What the task asks
Where "output" appears in a line of the entries below, that line should be copied.

[Version difference data]
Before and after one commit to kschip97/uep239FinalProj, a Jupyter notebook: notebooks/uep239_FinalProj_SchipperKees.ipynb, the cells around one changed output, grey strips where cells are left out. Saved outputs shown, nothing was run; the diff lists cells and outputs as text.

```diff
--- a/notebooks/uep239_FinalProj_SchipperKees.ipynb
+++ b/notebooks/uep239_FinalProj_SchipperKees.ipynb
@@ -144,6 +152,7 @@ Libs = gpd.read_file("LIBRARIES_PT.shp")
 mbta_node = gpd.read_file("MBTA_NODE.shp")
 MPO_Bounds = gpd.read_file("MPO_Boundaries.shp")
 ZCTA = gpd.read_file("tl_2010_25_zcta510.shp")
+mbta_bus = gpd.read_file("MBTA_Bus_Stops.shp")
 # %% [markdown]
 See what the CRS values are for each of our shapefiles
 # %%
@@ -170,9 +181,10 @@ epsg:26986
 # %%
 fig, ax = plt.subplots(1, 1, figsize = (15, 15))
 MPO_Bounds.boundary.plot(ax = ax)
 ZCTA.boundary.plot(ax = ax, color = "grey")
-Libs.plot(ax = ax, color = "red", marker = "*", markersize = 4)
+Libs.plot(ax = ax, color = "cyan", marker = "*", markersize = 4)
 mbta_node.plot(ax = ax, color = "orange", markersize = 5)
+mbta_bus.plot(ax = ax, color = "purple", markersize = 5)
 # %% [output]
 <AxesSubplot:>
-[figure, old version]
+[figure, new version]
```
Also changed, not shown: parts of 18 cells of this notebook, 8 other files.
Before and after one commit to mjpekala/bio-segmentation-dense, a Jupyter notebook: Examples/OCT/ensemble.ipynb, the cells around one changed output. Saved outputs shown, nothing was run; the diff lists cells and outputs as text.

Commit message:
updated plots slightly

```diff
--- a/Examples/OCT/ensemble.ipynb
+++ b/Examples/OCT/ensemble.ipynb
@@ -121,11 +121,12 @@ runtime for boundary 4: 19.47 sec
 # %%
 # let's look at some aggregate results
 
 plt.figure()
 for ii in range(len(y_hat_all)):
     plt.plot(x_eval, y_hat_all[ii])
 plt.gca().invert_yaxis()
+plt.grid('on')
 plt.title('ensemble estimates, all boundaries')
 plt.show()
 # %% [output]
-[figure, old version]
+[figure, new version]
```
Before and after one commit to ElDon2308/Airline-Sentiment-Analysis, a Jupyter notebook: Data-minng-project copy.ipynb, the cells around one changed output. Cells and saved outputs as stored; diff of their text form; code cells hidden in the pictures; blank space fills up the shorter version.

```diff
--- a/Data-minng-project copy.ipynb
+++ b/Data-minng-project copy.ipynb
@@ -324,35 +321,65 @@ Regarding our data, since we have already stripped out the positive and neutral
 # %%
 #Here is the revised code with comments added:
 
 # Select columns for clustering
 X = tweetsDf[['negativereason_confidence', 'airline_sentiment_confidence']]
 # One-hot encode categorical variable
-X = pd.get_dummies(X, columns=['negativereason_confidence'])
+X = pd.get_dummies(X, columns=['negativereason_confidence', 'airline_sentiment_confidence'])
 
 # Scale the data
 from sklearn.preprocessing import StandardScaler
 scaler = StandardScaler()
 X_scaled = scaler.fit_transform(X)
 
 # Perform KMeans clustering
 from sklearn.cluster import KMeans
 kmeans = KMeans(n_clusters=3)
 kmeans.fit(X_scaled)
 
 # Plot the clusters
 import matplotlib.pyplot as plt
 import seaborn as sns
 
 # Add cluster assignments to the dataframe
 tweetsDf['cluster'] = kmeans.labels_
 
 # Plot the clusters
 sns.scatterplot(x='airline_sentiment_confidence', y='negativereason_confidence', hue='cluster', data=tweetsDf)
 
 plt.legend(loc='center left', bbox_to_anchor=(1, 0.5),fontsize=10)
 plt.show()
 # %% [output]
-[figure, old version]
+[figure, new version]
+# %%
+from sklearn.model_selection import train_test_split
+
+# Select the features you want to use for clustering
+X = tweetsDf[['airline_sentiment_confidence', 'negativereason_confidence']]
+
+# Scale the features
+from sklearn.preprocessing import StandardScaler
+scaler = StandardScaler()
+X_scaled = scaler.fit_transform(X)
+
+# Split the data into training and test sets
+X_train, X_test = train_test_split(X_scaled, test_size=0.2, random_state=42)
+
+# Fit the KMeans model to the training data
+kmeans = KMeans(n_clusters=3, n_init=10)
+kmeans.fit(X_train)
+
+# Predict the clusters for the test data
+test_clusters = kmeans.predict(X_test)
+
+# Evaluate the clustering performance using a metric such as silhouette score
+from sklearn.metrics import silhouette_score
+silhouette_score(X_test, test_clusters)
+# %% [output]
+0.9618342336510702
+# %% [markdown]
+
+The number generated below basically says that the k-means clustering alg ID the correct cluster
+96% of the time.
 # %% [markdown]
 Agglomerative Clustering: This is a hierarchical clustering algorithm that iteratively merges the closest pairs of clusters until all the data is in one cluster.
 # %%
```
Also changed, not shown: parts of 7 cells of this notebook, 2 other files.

Answer area
Before and after one commit to kschip97/uep239FinalProj, a Jupyter notebook: notebooks/uep239_FinalProj_SchipperKees.ipynb, the cells around one changed output, grey strips where cells are left out. Saved outputs shown, nothing was run; the diff lists cells and outputs as text.
 # %% [output]
Before and after one commit to mjpekala/bio-segmentation-dense, a Jupyter notebook: Examples/OCT/ensemble.ipynb, the cells around one changed output. Saved outputs shown, nothing was run; the diff lists cells and outputs as text.
 # %% [output]
Before and after one commit to ElDon2308/Airline-Sentiment-Analysis, a Jupyter notebook: Data-minng-project copy.ipynb, the cells around one changed output. Cells and saved outputs as stored; diff of their text form; code cells hidden in the pictures; blank space fills up the shorter version.
 # %% [output]
+# %% [output]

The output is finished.